The Intimate Lives of Older Adults Living with HIV: A Qualitative Study of the Challenges Associated with the Intersection of HIV and Ageing

The Intimate Lives of Older Adults Living with HIV: A Qualitative Study of the Challenges Associated with the Intersection of HIV and Ageing

The Intimate Lives of Older Adults Living with HIV: A Qualitative Study of the Challenges Associated with the Intersection of HIV and Ageing

The Intimate Lives of Older Adults Living with HIV: A Qualitative Study of the Challenges Associated with the Intersection of HIV and Ageings

| Ajouter

Référence bibliographique [20399]

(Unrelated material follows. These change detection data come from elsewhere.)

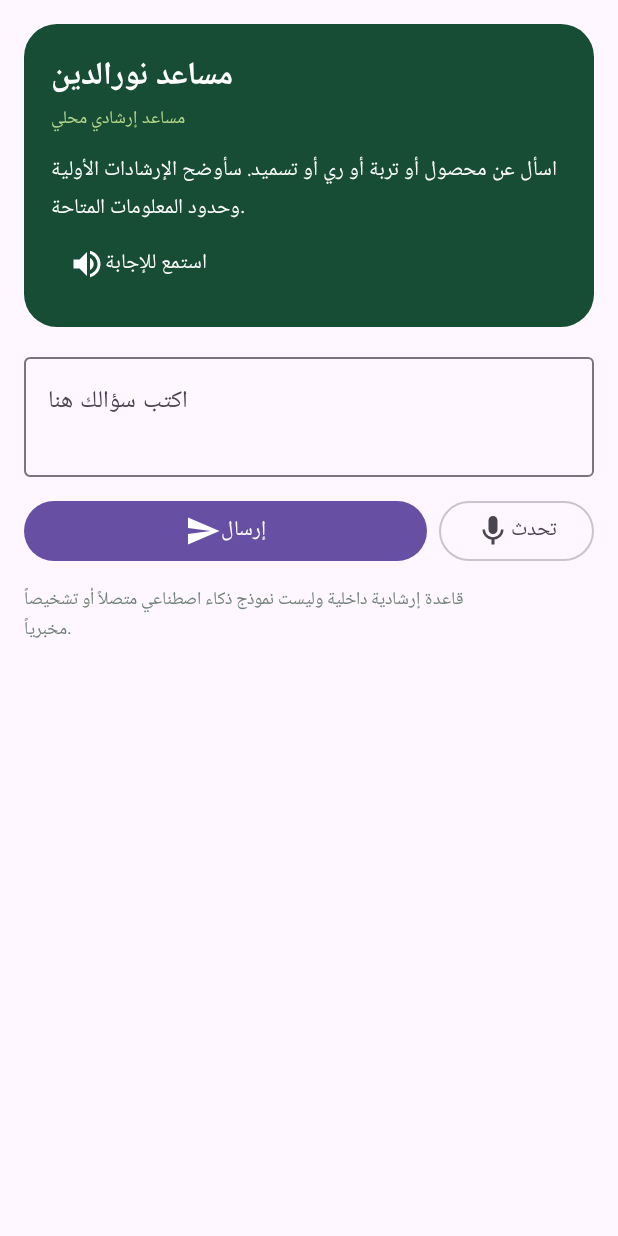
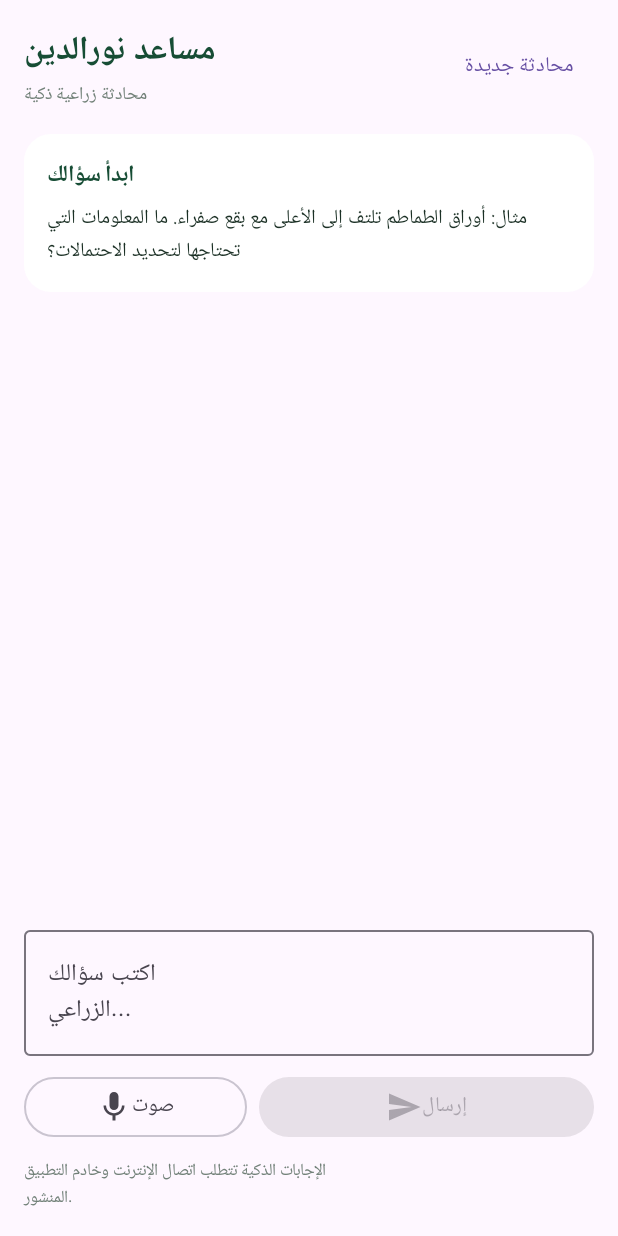
Before and after one commit to noradinemidni10-prog/Nouradine-Agriculture-App, an Android app built with Jetpack Compose: the composable AssistantPage shown on its own in the app's theme, on a phone screen of 412 x 824 dp. Run offline under Robolectric (Android 15) with nearby library versions, the phone set to English and light mode, and no system bars; pictures from the network do not load.

Commit message:
Connect chat UI to secure conversational AI backend

```diff
--- a/app/src/main/java/com/nouradine/agriculture/MainActivity.kt
+++ b/app/src/main/java/com/nouradine/agriculture/MainActivity.kt
@@ -144,13 +144,43 @@ class MainActivity:ComponentActivity(){
  Column(Modifier.fillMaxSize().padding(16.dp)){Text("الأدوات الزراعية",fontSize=23.sp,fontWeight=FontWeight.Bold,color=Green);Spacer(Modifier.height(12.dp));pages.forEach{p->Card(Modifier.fillMaxWidth().padding(bottom=9.dp).clickable{go(p)},colors=CardDefaults.cardColors(containerColor=Color.White),shape=RoundedCornerShape(16.dp)){Row(Modifier.padding(17.dp),verticalAlignment=Alignment.CenterVertically){Icon(Icons.Default.Build,null,tint=Green);Spacer(Modifier.width(12.dp));Text(p,Modifier.weight(1f),fontWeight=FontWeight.SemiBold);Icon(Icons.Default.ChevronLeft,null,tint=Muted)}}}}
 }
 @Composable private fun AssistantPage(speak:(String)->Unit){
- var question by remember{mutableStateOf("")};var answer by remember{mutableStateOf("اسأل عن محصول أو تربة أو ري أو تسميد. سأوضح الإرشادات الأولية وحدود المعلومات المتاحة.")}
- val launcher=rememberLauncherForActivityResult(ActivityResultContracts.StartActivityForResult()){r->r.data?.getStringArrayListExtra(RecognizerIntent.EXTRA_RESULTS)?.firstOrNull()?.let{question=it;answer=answerFor(it);speak(answer)}}
- Column(Modifier.fillMaxSize().verticalScroll(rememberScrollState()).padding(16.dp),verticalArrangement=Arrangement.spacedBy(12.dp)){
-  Card(colors=CardDefaults.cardColors(containerColor=Green),shape=RoundedCornerShape(22.dp)){Column(Modifier.padding(18.dp)){Text("مساعد نورالدين",fontSize=21.sp,fontWeight=FontWeight.Bold,color=Color.White);Text("مساعد إرشادي محلي",color=Lime,fontSize=12.sp);Spacer(Modifier.height(12.dp));Text(answer,color=Color.White,lineHeight=25.sp);TextButton(onClick={speak(answer)}){Icon(Icons.Default.VolumeUp,null,tint=Color.White);Text("استمع للإجابة",color=Color.White)}}}
-  OutlinedTextField(question,{question=it},modifier=Modifier.fillMaxWidth(),label={Text("اكتب سؤالك هنا")},minLines=3)
-  Row(horizontalArrangement=Arrangement.spacedBy(8.dp)){Button(onClick={answer=answerFor(question)},modifier=Modifier.weight(1f)){Icon(Icons.Default.Send,null);Text("إرسال")};OutlinedButton(onClick={val intent=Intent(RecognizerIntent.ACTION_RECOGNIZE_SPEECH).apply{putExtra(RecognizerIntent.EXTRA_LANGUAGE_MODEL,RecognizerIntent.LANGUAGE_MODEL_FREE_FORM);putExtra(RecognizerIntent.EXTRA_LANGUAGE,"ar-DZ")};try{launcher.launch(intent)}catch(_:Exception){answer="خدمة التعرف الصوتي غير متاحة على هذا الجهاز."}}){Icon(Icons.Default.Mic,null);Text("تحدث")}}
-  Text("قاعدة إرشادية داخلية وليست نموذج ذكاء اصطناعي متصلاً أو تشخيصاً مخبرياً.",fontSize=12.sp,color=Muted)
+ var question by remember{mutableStateOf("")};var loading by remember{mutableStateOf(false)}
+ var responseId by remember{mutableStateOf<String?>(null)}
+ val messages=remember{mutableStateListOf<Pair<Boolean,String>>() }
+ val launcher=rememberLauncherForActivityResult(ActivityResultContracts.StartActivityForResult()){r->r.data?.getStringArrayListExtra(RecognizerIntent.EXTRA_RESULTS)?.firstOrNull()?.let{question=it}}
+ Column(Modifier.fillMaxSize().padding(16.dp),verticalArrangement=Arrangement.spacedBy(10.dp)){
+  Row(verticalAlignment=Alignment.CenterVertically){Column(Modifier.weight(1f)){Text("مساعد نورالدين",fontSize=22.sp,fontWeight=FontWeight.Bold,color=Green);Text("محادثة زراعية ذكية",fontSize=12.sp,color=Muted)};TextButton(onClick={messages.clear();responseId=null}){Text("محادثة جديدة")}}
+  if(BuildConfig.ASSISTANT_API_BASE_URL.isBlank()){
+   InfoCard("المساعد الذكي غير موصول بعد","تم تجهيز واجهة الربط الآمن، لكن يجب نشر خادم backend وضبط عنوانه قبل أن تصل الأسئلة إلى نموذج الذكاء الاصطناعي. لن أعرض إجابات محلية على أنها ذكاء اصطناعي.")
+  }
+  LazyColumn(Modifier.weight(1f,true),verticalArrangement=Arrangement.spacedBy(9.dp),contentPadding=PaddingValues(vertical=6.dp)){
+   if(messages.isEmpty()) item { InfoCard("ابدأ سؤالك","مثال: أوراق الطماطم تلتف إلى الأعلى مع بقع صفراء. ما المعلومات التي تحتاجها لتحديد الاحتمالات؟") }
+   items(messages){item->Card(Modifier.fillMaxWidth(),shape=RoundedCornerShape(16.dp),colors=CardDefaults.cardColors(containerColor=if(item.first)Color(0xFFE7F0E5) else Color.White)){Column(Modifier.padding(13.dp)){Text(if(item.first)"أنت" else "نورالدين",fontSize=11.sp,fontWeight=FontWeight.Bold,color=Green);Spacer(Modifier.height(4.dp));Text(item.second,color=TextDark,lineHeight=23.sp);if(!item.first)TextButton(onClick={speak(item.second)}){Icon(Icons.Default.VolumeUp,null);Text("استمع")}}} }
+   if(loading)item { Row(Modifier.fillMaxWidth(),horizontalArrangement=Arrangement.Center){CircularProgressIndicator(Modifier.size(24.dp),strokeWidth=2.dp);Text("  نورالدين يكتب الإجابة...",color=Muted)} }
+  }
+  OutlinedTextField(question,{question=it},modifier=Modifier.fillMaxWidth(),label={Text("اكتب سؤالك الزراعي...")},minLines=2,maxLines=5)
+  Row(horizontalArrangement=Arrangement.spacedBy(8.dp)){
+   OutlinedButton(enabled=!loading,onClick={val intent=Intent(RecognizerIntent.ACTION_RECOGNIZE_SPEECH).apply{putExtra(RecognizerIntent.EXTRA_LANGUAGE_MODEL,RecognizerIntent.LANGUAGE_MODEL_FREE_FORM);putExtra(RecognizerIntent.EXTRA_LANGUAGE,"ar-DZ")};try{launcher.launch(intent)}catch(_:Exception){messages.add(false,"التعرف الصوتي غير متاح على هذا الجهاز.")}},modifier=Modifier.weight(0.8f)){Icon(Icons.Default.Mic,null);Text("صوت")}
+   Button(enabled=!loading&&question.isNotBlank()&&BuildConfig.ASSISTANT_API_BASE_URL.isNotBlank(),onClick={
+    val prompt=question.trim();question="";messages.add(true,prompt);loading=true
+    thread {
+     var resultText:String
+     var newId:String?=null
+     try {
+      val base=BuildConfig.ASSISTANT_API_BASE_URL.trimEnd('/')
+      val connection=(URL("$base/v1/assistant/respond").openConnection() as HttpURLConnection).apply{requestMethod="POST";connectTimeout=10000;readTimeout=60000;doOutput=true;setRequestProperty("Content-Type","application/json; charset=utf-8");setRequestProperty("Accept","application/json")}
+      val payload=JSONObject().put("message",prompt);responseId?.let{payload.put("previous_response_id",it)}
+      connection.outputStream.use{it.write(payload.toString().toByteArray(Charsets.UTF_8))}
+      val code=connection.responseCode;val stream=if(code in 200..299)connection.inputStream else connection.errorStream
+      val body=stream?.bufferedReader()?.use{it.readText()}?: "{}";connection.disconnect()
+      val json=JSONObject(body);if(code !in 200..299)throw IllegalStateException(json.optString("error","تعذر الاتصال بالخادم (HTTP $code)."))
+      resultText=json.optString("answer","").ifBlank{throw IllegalStateException("وصل رد فارغ من الخادم.")};newId=json.optString("response_id").takeIf{it.isNotBlank()}
+     } catch(e:Exception){resultText="تعذر الحصول على إجابة: ${e.message?: "تحقق من الإنترنت وإعداد الخادم."}"}
+     android.os.Handler(android.os.Looper.getMainLooper()).post{if(newId!=null)responseId=newId;messages.add(false,resultText);loading=false}
+    }
+   },modifier=Modifier.weight(1.2f)){Icon(Icons.Default.Send,null);Text("إرسال")}
+  }
+  Text("الإجابات الذكية تتطلب اتصال الإنترنت وخادم التطبيق المنشور.",fontSize=11.sp,color=Muted)
  }
 }
 private fun answerFor(raw:String):String{val q=raw.trim();return when{
```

Wallach, Isabelle et Brotman, Shari. 2018. «The Intimate Lives of Older Adults Living with HIV: A Qualitative Study of the Challenges Associated with the Intersection of HIV and Ageing ». Ageing & Society, vol. 38, no 12, p. 1-29.

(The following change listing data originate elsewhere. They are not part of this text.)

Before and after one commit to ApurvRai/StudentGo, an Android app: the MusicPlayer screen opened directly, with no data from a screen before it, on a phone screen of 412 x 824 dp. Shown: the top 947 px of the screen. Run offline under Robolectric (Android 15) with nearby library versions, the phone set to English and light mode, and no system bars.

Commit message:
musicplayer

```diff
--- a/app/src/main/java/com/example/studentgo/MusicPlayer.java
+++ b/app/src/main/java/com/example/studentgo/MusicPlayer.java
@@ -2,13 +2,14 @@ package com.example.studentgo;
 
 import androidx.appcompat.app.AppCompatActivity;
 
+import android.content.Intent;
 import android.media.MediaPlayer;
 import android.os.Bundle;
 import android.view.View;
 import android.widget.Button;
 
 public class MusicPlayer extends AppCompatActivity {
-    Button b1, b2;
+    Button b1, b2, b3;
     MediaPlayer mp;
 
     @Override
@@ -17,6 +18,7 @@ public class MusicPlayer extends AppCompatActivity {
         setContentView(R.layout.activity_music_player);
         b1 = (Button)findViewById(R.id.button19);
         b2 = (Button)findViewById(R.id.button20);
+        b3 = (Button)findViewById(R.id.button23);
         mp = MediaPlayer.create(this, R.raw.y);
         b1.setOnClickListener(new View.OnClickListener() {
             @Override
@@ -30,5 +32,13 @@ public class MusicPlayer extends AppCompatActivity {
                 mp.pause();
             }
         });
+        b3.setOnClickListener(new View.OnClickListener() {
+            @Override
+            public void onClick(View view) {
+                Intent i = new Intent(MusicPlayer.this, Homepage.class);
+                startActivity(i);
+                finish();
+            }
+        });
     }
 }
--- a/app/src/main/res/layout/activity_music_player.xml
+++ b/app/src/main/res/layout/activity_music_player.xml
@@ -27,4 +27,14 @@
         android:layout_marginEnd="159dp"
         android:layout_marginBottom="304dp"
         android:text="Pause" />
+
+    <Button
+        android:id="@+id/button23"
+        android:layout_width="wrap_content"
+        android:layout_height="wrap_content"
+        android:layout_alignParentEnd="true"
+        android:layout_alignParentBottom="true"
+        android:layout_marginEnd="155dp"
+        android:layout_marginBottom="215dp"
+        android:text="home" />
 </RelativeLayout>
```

Fiche synthèse

1. Objectifs


Intentions :
This study analyses the «the obstacles to maintaining an intimate and sexual life among older adults living with HIV [human immunodeficiency virus].» (p. 19)

2. Méthode


Échantillon/Matériau :
«Respondents were recruited from a Montreal (Canada) medical clinic specialising in HIV/AIDS [acquired immune deficiency syndrome]. The sample included 38 persons living with HIV between the ages of 50 and 73 […].» (p. 5)

Instruments :
Guide d’entretien semi-directif

Type de traitement des données :
Analyse de contenu

3. Résumé


Results show that «the stigma associated with HIV and seropositivity disclosure surfaced as a significant challenge for our participants, whether this stigma involved the fear of rejection, the actual rejection experienced after disclosing seropositivity or the difficulty of disclosing one’s HIV status in an intimate context. Our study adds the identification of ageism as a central form of stigma experienced by older adults living with HIV, which can interact with HIV-related stigma. Several men who have sex with men who participated in the study discussed age-related discrimination as a primary source of difficulty when seeking a new intimate partner. Their responses also revealed that such age-related exclusion often begins earlier in life, prior to their fifties. These statements support research observations involving the gay community as a whole that highlight an idealisation of youth and a devaluing of ageing among gay men in particular […].» (p. 19) Moreover, several «participants shared their reticence to commit to a new intimate relationship since losing their spouse to AIDS, even if the death occurred many years ago. This was especially true for those who accompanied their spouse throughout their disease and final stages of their life.» (p. 18)